What began as just a way to “seek adventure” for Kunwoo Kim ’15 snowballed into nearly seven months of training and climbing, culminating in reaching the 20,310-foot summit of Denali — the tallest peak in North America — this fourth of July.
Kim said he never considered himself an “outdoorsy guy,” but once he started climbing he couldn’t stop.
“You could say that climbing is a calling or an addiction,” he said.
Kim said he has climbed four of the Seven Summits, the highest peaks of the seven continents: Mount Elbrus — the tallest peak in Europe, Aconcagua — the tallest peak in South America, Kilimanjaro — the tallest peak in Africa and Denali — the tallest peak in North America.
After successfully summiting Aconcagua, Kim said he decided to pursue Denali.
“I wanted to really challenge myself mentally and physically and to see if I am ready for the Himalayas,” he explained. “As a climber living and loving America, why would you not want to climb Denali?”
Kim said his training lasted six months, during which he cut beer and red meat out of his diet for four months to shed weight. His physical training consisted of early morning jogs seven days a week, stair exercises with 70 pound weights three times a week, weight training, bouldering and indoor ice climbing.
“Training for [the Denali climb] required complete and utter emotional and physical devotion,” Kim said. “It hurt my relationship, friendships and many other things, but in the end, it was completely worth it. I came out of it stronger than ever.”

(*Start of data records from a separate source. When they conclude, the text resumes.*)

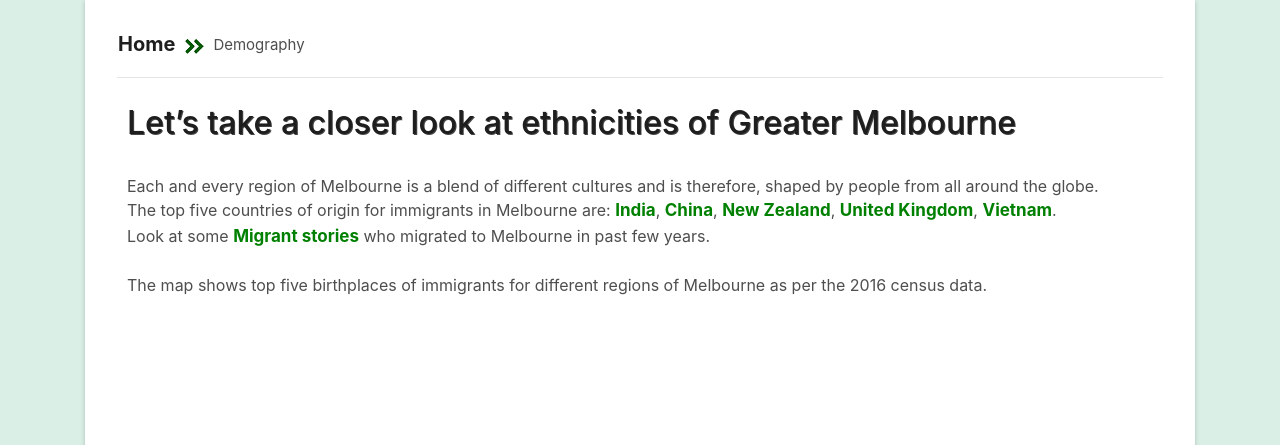
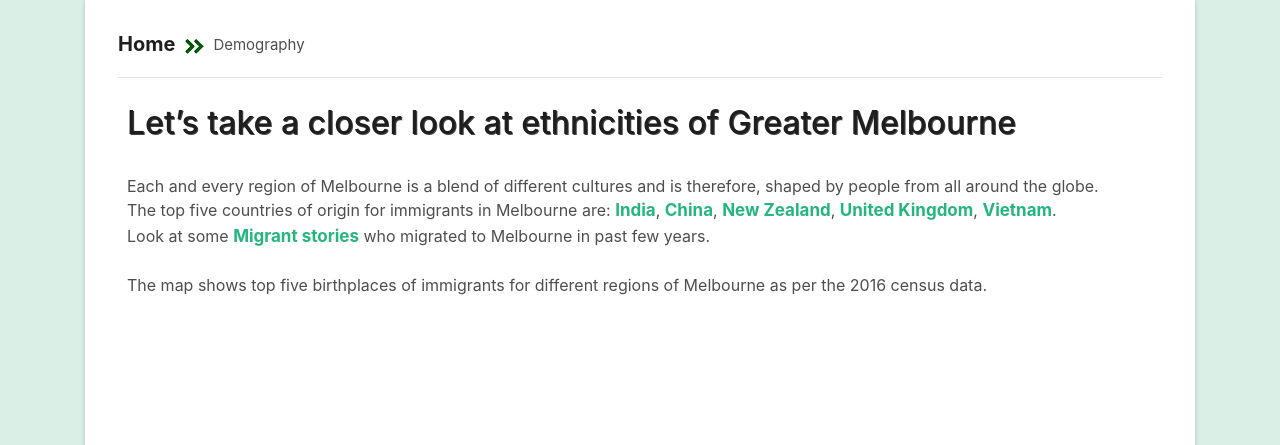
Before and after one commit to Shannon-JXT/LKPLS, a Django app: page /immigrant/map/ in a window 1280 px wide. Shown: the part 341-786 px from the top of the page. Run offline with Django 3.2, Linux system fonts and the light colour scheme; some libraries are stand-ins or nearby versions.

Commit message:
update font color for links

```diff
--- a/Immigrant/templates/cn_info.html
+++ b/Immigrant/templates/cn_info.html
@@ -97,7 +97,7 @@
                 <div class="col-lg-6 trend-text-box">
                     <br><br><br>
                     <p>Melbourne has registered significant growth in the number of Chinese Immigrants over the years.They contribute to the large part of growing population of Melbourne. As per census 2016, China Town is proven to be the second prolonged place for the Chinese commune in in the western countries.</p>
-                    <br>To Learn more, visit <a href ="https://liveinmelbourne.vic.gov.au/discover/multicultural-communities/chinese" target="_blank" style="font-size:17px;color:green;"><i>Melbourne’s Chinese Community</i></a> page.</p>
+                    <br>To Learn more, visit <a href ="https://liveinmelbourne.vic.gov.au/discover/multicultural-communities/chinese" target="_blank" style="font-size: 17px;color: #24b67e;"><i>Melbourne’s Chinese Community</i></a> page.</p>
 
                 </div>
                 <div id="my_dataviz" style="float: right;width: 50%;height: 400px;background-color: white;">
--- a/Immigrant/templates/india_info.html
+++ b/Immigrant/templates/india_info.html
@@ -84,7 +84,7 @@
                     <br><br><br>
                     <p>Greater Melbourne has a vibrant Indian expat community.There has been a steep increase in the percentage of population of Indian migrants to Melbourne over the past two decades.
                     Indian immigrant is at second rank in terms of dominating migration as compared to other countries of origin.</p>
-                    <br>To Learn more, visit <a href ="https://liveinmelbourne.vic.gov.au/discover/multicultural-communities/indian" target="_blank" style="font-size:17px;color:green;"><i>Melbourne’s Indian Community</i></a> page.</p>
+                    <br>To Learn more, visit <a href ="https://liveinmelbourne.vic.gov.au/discover/multicultural-communities/indian" target="_blank" style="font-size: 17px;color: #24b67e;"><i>Melbourne’s Indian Community</i></a> page.</p>
                 </div>
 
                 <div id="my_dataviz" style="float: right;width: 40%;height: 400px;background-color: white;">
--- a/Immigrant/templates/mel_map.html
+++ b/Immigrant/templates/mel_map.html
@@ -39,12 +39,12 @@ Demography
              <br>
              <p>Each and every region of Melbourne is a blend of different cultures and is therefore, shaped by people from all around the globe.<br>
                 The top five countries of origin  for immigrants in Melbourne are:
-                 <span><a href ="{% url 'india_display' %}" target="_blank" style="font-size:17px;color:green;"><strong>India</strong></a></span><span>,</span>
-                 <span><a href ="{% url 'cn_display' %}" target="_blank" style="font-size:17px;color:green;"><strong>China</strong></a></span><span>,</span>
-                 <span><a href ="{% url 'nz_display' %}" target="_blank" style="font-size:17px;color:green;"><strong>New Zealand</strong></a></span><span>,</span>
-                 <span><a href ="{% url 'uk_display' %}" target="_blank" style="font-size:17px;color:green;"><strong>United Kingdom</strong></a></span><span>,</span>
-                 <span><a href ="{% url 'vn_display' %}" target="_blank" style="font-size:17px;color:green;"><strong>Vietnam</strong></a></span><span>.</span><br>
-                 Look at some <span><a href ="https://liveinmelbourne.vic.gov.au/discover/migrant-stories" target="_blank" style="font-size:17px;color:green;"><strong>Migrant stories</strong></a></span><span> who migrated to Melbourne in past few years.</span>
+                 <span><a href ="{% url 'india_display' %}" target="_blank" style="font-size: 17px;color: #24b67e;"><strong>India</strong></a></span><span>,</span>
+                 <span><a href ="{% url 'cn_display' %}" target="_blank" style="font-size: 17px;color: #24b67e;"><strong>China</strong></a></span><span>,</span>
+                 <span><a href ="{% url 'nz_display' %}" target="_blank" style="font-size: 17px;color: #24b67e;"><strong>New Zealand</strong></a></span><span>,</span>
+                 <span><a href ="{% url 'uk_display' %}" target="_blank" style="font-size: 17px;color: #24b67e;"><strong>United Kingdom</strong></a></span><span>,</span>
+                 <span><a href ="{% url 'vn_display' %}" target="_blank" style="font-size: 17px;color: #24b67e;"><strong>Vietnam</strong></a></span><span>.</span><br>
+                 Look at some <span><a href ="https://liveinmelbourne.vic.gov.au/discover/migrant-stories" target="_blank" style="font-size: 17px;color: #24b67e;"><strong>Migrant stories</strong></a></span><span> who migrated to Melbourne in past few years.</span>
                  <br><br>The map shows top five birthplaces of immigrants for different regions of Melbourne as per the 2016 census data. </p>
                 </div>
 
--- a/Immigrant/templates/uk_info.html
+++ b/Immigrant/templates/uk_info.html
@@ -84,7 +84,7 @@
                 <div class="col-lg-6 trend-text-box">
                     <br><br><br>
                     <p>Greater Melbourne has always been lively for British expat community. Over the past 2 decades, inflated migration from UK remained almost stagnant and highest as compared to other countries of origin. For British expat community, Australia has been the traditional country for immigration.</p>
-                    <br>To Learn more, visit <a href ="https://liveinmelbourne.vic.gov.au/discover/multicultural-communities/british" target="_blank" style="font-size:17px;color:green;"><i>Melbourne’s British Community</i></a> page.</p>
+                    <br>To Learn more, visit <a href ="https://liveinmelbourne.vic.gov.au/discover/multicultural-communities/british" target="_blank" style="font-size: 17px;color: #24b67e;"><i>Melbourne’s British Community</i></a> page.</p>
                 </div>
                 <div id="my_dataviz" style="float: right;width: 50%;height: 400px;background-color: white;">
                     <script>
--- a/Immigrant/templates/vn_info.html
+++ b/Immigrant/templates/vn_info.html
@@ -83,7 +83,7 @@
                 <div class="col-lg-6 trend-text-box">
                     <br><br><br>
                     <p>Vietnamese stand at the rank 5 in terms of migration to Victoria.<br>There has been increase in migration by about 40% in Victoria. Australia is considered to be the second preferred destination after United States.</p>
-                    <br>To Learn more, visit <a href ="https://liveinmelbourne.vic.gov.au/discover/multicultural-communities/vietnamese" target="_blank" style="font-size:17px;color:green;"><i>Melbourne’s Vietnamese Community</i></a> page.</p>
+                    <br>To Learn more, visit <a href ="https://liveinmelbourne.vic.gov.au/discover/multicultural-communities/vietnamese" target="_blank" style="font-size: 17px;color: #24b67e;"><i>Melbourne’s Vietnamese Community</i></a> page.</p>
                 </div>
                 <div id="my_dataviz" style="float: right;width: 50%;height: 400px;background-color: white;">
                     <script>
```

Kim said he was accompanied by ten other “extremely strong climbers” for his three-week journey to the summit. They carried all their equipment on their packs and sleds.
“Our group was so strong and the weather always willing that we never stopped for a day,” he said. “Then it somehow ended up that we summited the tallest peak in North America on the Fourth of July! It was crazy because that was the day we planned on summiting. Things never go according to plan, but it did for us.”
Kim said the most difficult part of the climb was the descent.
“Carrying about 100 to 110 pounds of gear on our packs and sleds, we descended for two days breaking trail,” he said. “That was not fun, and that is why my toenails are all falling out now.”
The most exciting part of the trip was the autobahn — the first major hurdle you come across when you leave the high camp for the summit push, according to Kim. He called it the “scariest and riskiest” part of the whole trip.
“The sun was not up yet so we were all freezing,” he said. “However, our team smoothly passed [the autobahn] without any problem — a testament to our teamwork and strength.”
Kim carried two flags with him to the Denali summit — his home state of Hawaii flag and the Cornell flag. He said those two flags “represent me the best.”
Kim added that he hopes to complete the Seven Summits as well as climb Ben Nevis in Scotland, Mount Olympus in Greece, Eiger in Switzerland and Matterhorn in Europe.